Depending on what you want to use the customer feedback for, only you can decide what is a good response rate for you.
Increase response rate and gain valuable insights
Case studies show that 52% of participants drop out if it takes more than 3 minutes to complete a survey. A common mistake is to ask too many questions because you think it shouldn’t take the customer that long to answer them. We live in a world where most things are digital, not everyone has time to answer your survey. But it’s still possible to get a high response rate.
Steps to get the most out of your customer survey:
1. Find out what obstacles may exist and try to eliminate or avoid them
2. Get to know your target audience
3. Make the survey simple and relevant
With a higher response rate, you get valuable insights that can be used to develop the organization and the company in the right direction.
Would you take the survey?
There are smart ways to minimize obstacles and create good surveys with high response rates that reach your target audience. Start by thinking about what makes you respond to a survey. When do you choose not to answer a customer survey and why?

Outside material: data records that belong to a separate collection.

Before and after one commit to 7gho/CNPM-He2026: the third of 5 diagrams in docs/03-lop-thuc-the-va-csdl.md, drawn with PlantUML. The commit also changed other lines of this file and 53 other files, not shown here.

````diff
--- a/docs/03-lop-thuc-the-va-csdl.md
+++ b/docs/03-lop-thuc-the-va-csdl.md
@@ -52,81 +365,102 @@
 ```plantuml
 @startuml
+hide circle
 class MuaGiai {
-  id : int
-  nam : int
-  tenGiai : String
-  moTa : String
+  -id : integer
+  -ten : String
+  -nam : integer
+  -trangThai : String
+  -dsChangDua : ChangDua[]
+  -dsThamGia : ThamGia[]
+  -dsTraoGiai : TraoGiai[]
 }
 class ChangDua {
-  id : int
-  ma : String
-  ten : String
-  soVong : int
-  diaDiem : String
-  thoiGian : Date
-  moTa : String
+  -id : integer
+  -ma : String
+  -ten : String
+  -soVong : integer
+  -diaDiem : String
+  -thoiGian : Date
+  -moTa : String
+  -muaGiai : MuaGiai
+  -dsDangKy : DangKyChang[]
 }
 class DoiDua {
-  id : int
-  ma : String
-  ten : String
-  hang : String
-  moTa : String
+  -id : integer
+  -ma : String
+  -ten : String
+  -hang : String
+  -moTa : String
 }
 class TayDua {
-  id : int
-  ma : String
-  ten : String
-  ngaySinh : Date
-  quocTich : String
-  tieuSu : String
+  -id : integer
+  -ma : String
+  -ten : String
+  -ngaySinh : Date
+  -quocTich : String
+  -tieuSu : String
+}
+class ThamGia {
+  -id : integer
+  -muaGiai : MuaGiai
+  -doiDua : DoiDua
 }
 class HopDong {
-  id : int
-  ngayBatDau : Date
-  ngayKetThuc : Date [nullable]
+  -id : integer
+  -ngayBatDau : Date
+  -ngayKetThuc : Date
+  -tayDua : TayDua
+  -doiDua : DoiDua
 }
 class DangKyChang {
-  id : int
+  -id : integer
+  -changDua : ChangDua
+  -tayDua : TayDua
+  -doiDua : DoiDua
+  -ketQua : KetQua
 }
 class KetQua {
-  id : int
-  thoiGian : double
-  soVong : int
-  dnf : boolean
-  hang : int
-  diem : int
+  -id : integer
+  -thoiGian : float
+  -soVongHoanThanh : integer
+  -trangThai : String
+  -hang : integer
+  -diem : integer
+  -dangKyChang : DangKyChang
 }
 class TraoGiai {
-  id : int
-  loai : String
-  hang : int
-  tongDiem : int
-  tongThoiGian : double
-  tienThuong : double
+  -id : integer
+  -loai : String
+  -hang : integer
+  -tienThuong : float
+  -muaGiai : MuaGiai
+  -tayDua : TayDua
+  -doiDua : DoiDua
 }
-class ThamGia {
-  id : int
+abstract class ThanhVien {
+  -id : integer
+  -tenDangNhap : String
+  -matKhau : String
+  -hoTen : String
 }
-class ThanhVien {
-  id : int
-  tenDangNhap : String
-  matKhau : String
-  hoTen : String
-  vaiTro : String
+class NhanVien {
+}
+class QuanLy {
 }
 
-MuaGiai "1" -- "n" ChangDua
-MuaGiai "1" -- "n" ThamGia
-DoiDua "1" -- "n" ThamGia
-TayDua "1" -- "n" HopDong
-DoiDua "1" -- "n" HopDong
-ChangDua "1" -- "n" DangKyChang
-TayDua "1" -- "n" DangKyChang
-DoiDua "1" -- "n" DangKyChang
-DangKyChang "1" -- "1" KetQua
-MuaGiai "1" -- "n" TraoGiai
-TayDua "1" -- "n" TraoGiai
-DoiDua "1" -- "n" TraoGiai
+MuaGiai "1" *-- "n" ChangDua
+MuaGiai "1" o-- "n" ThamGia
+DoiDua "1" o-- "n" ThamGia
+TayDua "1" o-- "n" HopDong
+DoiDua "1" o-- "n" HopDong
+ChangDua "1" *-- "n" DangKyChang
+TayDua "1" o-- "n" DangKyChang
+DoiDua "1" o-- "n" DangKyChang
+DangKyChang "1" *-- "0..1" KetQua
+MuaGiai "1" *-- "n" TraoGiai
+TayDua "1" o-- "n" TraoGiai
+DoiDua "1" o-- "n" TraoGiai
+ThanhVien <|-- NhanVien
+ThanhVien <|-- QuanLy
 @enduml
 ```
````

Can you see a pattern? For example, do you answer surveys from those companies that you have a long term relationship with, such as your bank or mobile operator, but not the ones you have made a one-time purchase from and maybe just have been in contact with to find out when the goods will be delivered? Do you, perhaps unknowingly, answer when you get a more personal contact, for example when the company that contacts you use your name instead of “Dear customer”? Ask your colleagues as well what makes them answer surveys, maybe even your customers.
Read about Connectel’s survey module here and learn more about how to get the most out of your customer surveys in the downloadable guide below.
To the guide
Use a better measuring and survey tool